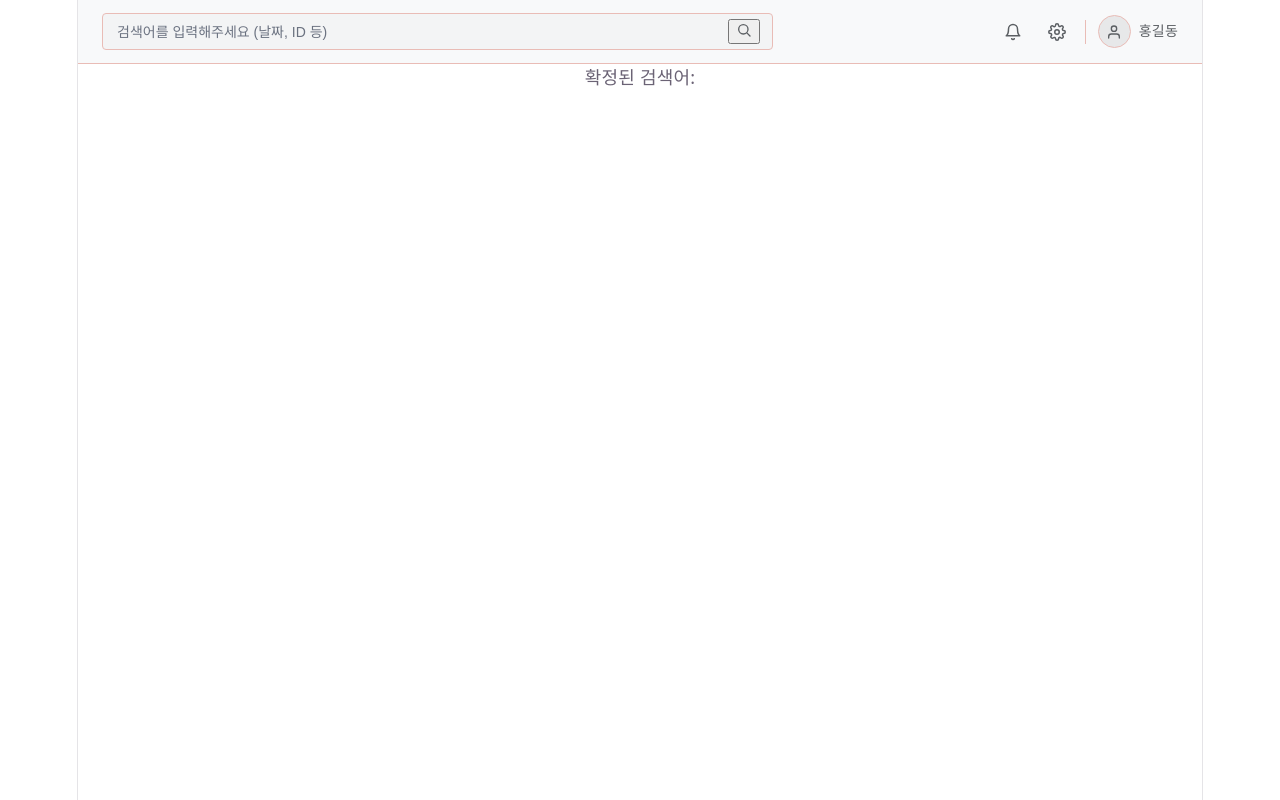
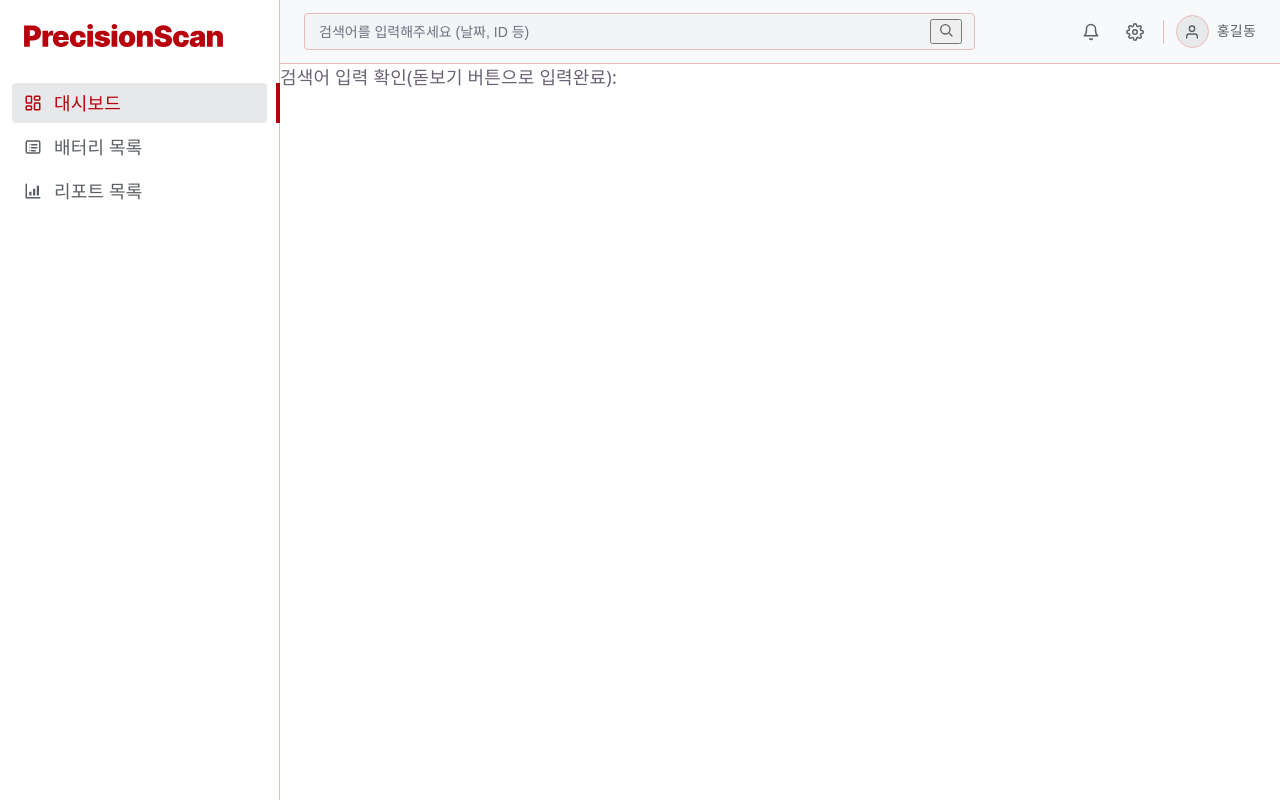
Before and after one commit to aivle-bigproject-16/KT-AIVLE-big-proj-frontend, a React (Vite) app: page / in a window 1280 px wide. Built offline with nearby package versions, Linux system fonts and the light colour scheme.

Commit message:
feat: 사이드바 구현

```diff
--- a/src/features/header/components/Icons.tsx
+++ b/src/features/header/components/Icons.tsx
@@ -71,4 +71,48 @@ function UserIcon() {
   );
 }
 
-export { SearchIcon, BellIcon, SettingsIcon, UserIcon };
+function DashboardIcon() {
+  return (
+    <svg width="18" height="18" viewBox="0 0 24 24" fill="none" stroke="currentColor" strokeWidth="2" strokeLinecap="round" strokeLinejoin="round">
+      <rect x="3" y="3" width="7" height="9" rx="1" />
+      <rect x="14" y="3" width="7" height="5" rx="1" />
+      <rect x="14" y="12" width="7" height="9" rx="1" />
+      <rect x="3" y="16" width="7" height="5" rx="1" />
+    </svg>
+  );
+}
+
+function ChecklistIcon() {
+  return (
+    <svg width="18" height="18" viewBox="0 0 24 24" fill="none" stroke="currentColor" strokeWidth="2" strokeLinecap="round" strokeLinejoin="round">
+      <rect x="3" y="4" width="18" height="16" rx="2" />
+      <circle cx="7.5" cy="9" r="0.75" fill="currentColor" stroke="none" />
+      <path d="M10 9h7" />
+      <circle cx="7.5" cy="13" r="0.75" fill="currentColor" stroke="none" />
+      <path d="M10 13h7" />
+      <circle cx="7.5" cy="17" r="0.75" fill="currentColor" stroke="none" />
+      <path d="M10 17h5" />
+    </svg>
+  );
+}
+
+function ReportIcon() {
+  return (
+    <svg width="18" height="18" viewBox="0 0 24 24" fill="none" stroke="currentColor" strokeWidth="2" strokeLinecap="round" strokeLinejoin="round">
+      <path d="M3 3v18h18" />
+      <rect x="7" y="13" width="3" height="5" fill="currentColor" stroke="none" />
+      <rect x="12" y="9" width="3" height="9" fill="currentColor" stroke="none" />
+      <rect x="17" y="5" width="3" height="13" fill="currentColor" stroke="none" />
+    </svg>
+  );
+}
+
+export {
+  SearchIcon,
+  BellIcon,
+  SettingsIcon,
+  UserIcon,
+  DashboardIcon,
+  ChecklistIcon,
+  ReportIcon,
+};
--- /dev/null
+++ b/src/features/header/components/SideBar.css
@@ -0,0 +1,63 @@
+.side-bar {
+  display: flex;
+  flex-direction: column;
+  flex-shrink: 0;
+  width: 280px;
+  background: #ffffff;
+  border-right: 1px solid #e9bcb6;
+  box-sizing: border-box;
+}
+
+.side-bar__logo {
+  display: flex;
+  align-items: center;
+  gap: 12px;
+  padding: 24px;
+}
+
+.side-bar__nav {
+  display: flex;
+  flex-direction: column;
+  gap: 4px;
+  padding: 12px;
+  list-style: none;
+  margin: 0;
+}
+
+.side-bar__nav-item {
+  position: relative;
+  display: flex;
+  align-items: center;
+  gap: 12px;
+  height: 40px;
+  padding-inline: 12px;
+  border-radius: 4px;
+  color: #5b5f63;
+  cursor: pointer;
+}
+
+.side-bar__nav-item:hover {
+  background: #f3f4f5;
+}
+
+.side-bar__nav-item--active {
+  background: #e7e8e9;
+  color: #b7000c;
+  font-weight: 700;
+}
+
+.side-bar__nav-item--active::after {
+  content: "";
+  position: absolute;
+  top: 0;
+  right: -13px;
+  width: 4px;
+  height: 100%;
+  background: #b7000c;
+}
+
+.side-bar__nav-item-icon {
+  display: flex;
+  align-items: center;
+  flex-shrink: 0;
+}
--- /dev/null
+++ b/src/features/header/components/SideBar.tsx
@@ -0,0 +1,36 @@
+import "./SideBar.css";
+import { DashboardIcon, ChecklistIcon, ReportIcon } from "./Icons";
+import tempLogo from "./TempLogo.svg";
+
+function SideBar() {
+  return (
+    <nav className="side-bar">
+        <div className="side-bar__logo">
+            <img src={tempLogo} alt="로고" width={200} />
+        </div>
+
+        <ul className="side-bar__nav">
+            <li className="side-bar__nav-item side-bar__nav-item--active">
+                <span className="side-bar__nav-item-icon">
+                    <DashboardIcon />
+                </span>
+                대시보드
+            </li>
+            <li className="side-bar__nav-item">
+                <span className="side-bar__nav-item-icon">
+                    <ChecklistIcon />
+                </span>
+                배터리 목록
+            </li>
+            <li className="side-bar__nav-item">
+                <span className="side-bar__nav-item-icon">
+                    <ReportIcon />
+                </span>
+                리포트 목록
+            </li>
+        </ul>
+    </nav>
+  );
+}
+
+export { SideBar };
--- a/src/features/header/index.ts
+++ b/src/features/header/index.ts
@@ -1 +1,2 @@
 export { TopAppBar } from "./components/TopAppBar";
+export { SideBar } from "./components/SideBar";
--- a/src/index.css
+++ b/src/index.css
@@ -51,11 +51,6 @@
 }
 
 #root {
-  width: 1126px;
-  max-width: 100%;
-  margin: 0 auto;
-  text-align: center;
-  border-inline: 1px solid var(--border);
   min-height: 100svh;
   display: flex;
   flex-direction: column;
--- a/src/pages/TempHeaderPage.tsx
+++ b/src/pages/TempHeaderPage.tsx
@@ -1,15 +1,18 @@
 import { useState } from "react";
-import { TopAppBar } from "../features/header";
+import { TopAppBar, SideBar } from "../features/header";
 
 function TempHeaderPage() {
     const [searchValue, setSearchValue] = useState("");
 
-    return (<div>
-        <TopAppBar
-            onSearch = {setSearchValue}
-            onSettingsClick = {() => console.log("설정 클릭")}
-        />
-        <p>확정된 검색어: {searchValue}</p>
+    return (<div style={{ display: "flex", height: "100vh" }}>
+        <SideBar />
+        <div style={{ flex: 1 }}>
+            <TopAppBar
+                onSearch = {setSearchValue}
+                onSettingsClick = {() => console.log("설정 클릭")}
+            />
+            <p>검색어 입력 확인(돋보기 버튼으로 입력완료): {searchValue}</p>
+        </div>
     </div>)
 }
 
```
Also changed, not shown: src/features/header/components/TempLogo.svg (added).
————————
EXERCISE OBJECTIVE:
The lines above that hold the string "SideBar" are to be located and copied.

RESULT OF THIS TASK:
+++ b/src/features/header/components/SideBar.css
+++ b/src/features/header/components/SideBar.tsx
+import "./SideBar.css";
+function SideBar() {
+export { SideBar };
+export { SideBar } from "./components/SideBar";
+import { TopAppBar, SideBar } from "../features/header";
+        <SideBar />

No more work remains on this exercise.